Although Amazon hasn’t released too much information, they did say the new payment rate will continue to change month to month based on how much money is in the payment pool and how many pages the borrowers read. Currently a number of self publishing bloggers are wildly overestimating how much that per page payment will be, perhaps their optimism comes from Amazon’s own press release. Capture

I suggest you run these numbers. Do the payouts represented here look remotely plausible? They don’t to me. And they don’t take into account the vast number of books that are put aside without finishing. Or that readers may take several months to finish a book. Although there are too many unknown variable, like what Amazon considers a page, I think it’s pretty safe to say the payout for many authors will go down. However, we will not know the facts on how this development will effect indie writer’s bottom lines until we see the August 15th KDP sales reports.

Before you wipe your brow and happily dismiss these changes as irrelevant to you, think again. These changes could affect all of us in one way or another. This isn’t just a monetary restructuring of the Kindle Unlimited program, but a publishing development that might cause some serous ripple effects. We have never seen book royalties tied to the number of read pages before. It’s truly shocking.

Next week I’ll be talking about how these changes will affect all fiction writers. And giving my predictions for the types of books that will suffer the most under the new program.

What are your thoughts? If you write indie books and have them included in the Unlimited program, are you concerned? Or are you optimistic?

Author: Robin Rivera

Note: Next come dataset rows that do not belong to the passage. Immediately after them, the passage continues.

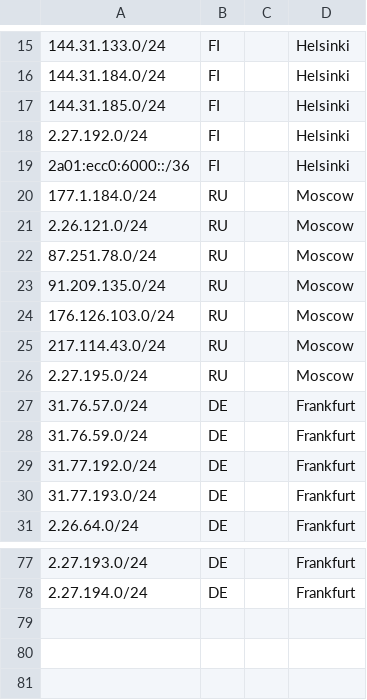
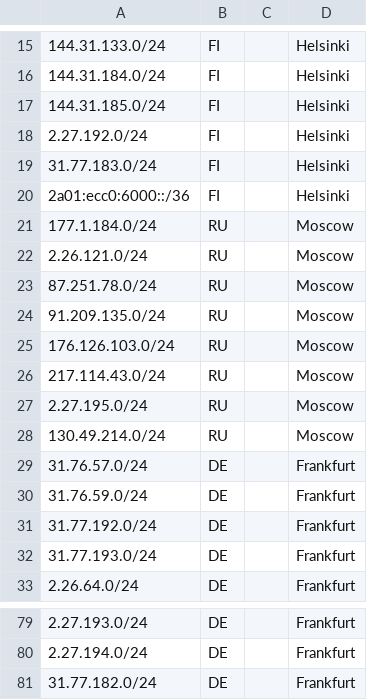
Before and after one commit to hshphost/geofeed, a CSV file: subnet.csv, drawn as a sheet; only a part is shown, gaps mark what is left out.

Commit message:
Update subnet.csv

```diff
--- a/subnet.csv
+++ b/subnet.csv
@@ -18,2 +18,3 @@
 2.27.192.0/24,FI,,Helsinki,
+31.77.183.0/24,FI,,Helsinki,
 2a01:ecc0:6000::/36,FI,,Helsinki,
@@ -26,2 +27,3 @@
 2.27.195.0/24,RU,,Moscow,
+130.49.214.0/24,RU,,Moscow,
 31.76.57.0/24,DE,,Frankfurt,
@@ -78 +80,2 @@
 2.27.194.0/24,DE,,Frankfurt,
+31.77.182.0/24,DE,,Frankfurt,
```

Robin trained as a professional historian and worked as a museum curator, educator, and historical consultant. She writes mystery fiction, with diverse characters and a touch of snark. She's currently working on two new manuscripts that started off as NaNoWriMo projects. You can follow her on Facebook( However, Pinterest ( is where her inner magpie is happiest of all.

18 thoughts on “The New Kindle Unlimited Royalty Scale”

  1. Wait a tick! How do they determine the number of pages in a book? E book formats are all flexible type. and the readers themselves come in various sizes and resolutions. meaning a book can be 100 pages on one device and 80 oages on another. When you add that the user controls the font size. then you get things really going arouns. So .. how is that actually calculated?

    1. Amazon created their own program to adjust for these factors. They run all the books in the Kindle Unlimited program through this new software and assign them a standardized page count. They call this number the Kindle Edition Normalized Page Count, or the KENPC for short. It’s often very different from the author’s page count because it’s based on the number of words.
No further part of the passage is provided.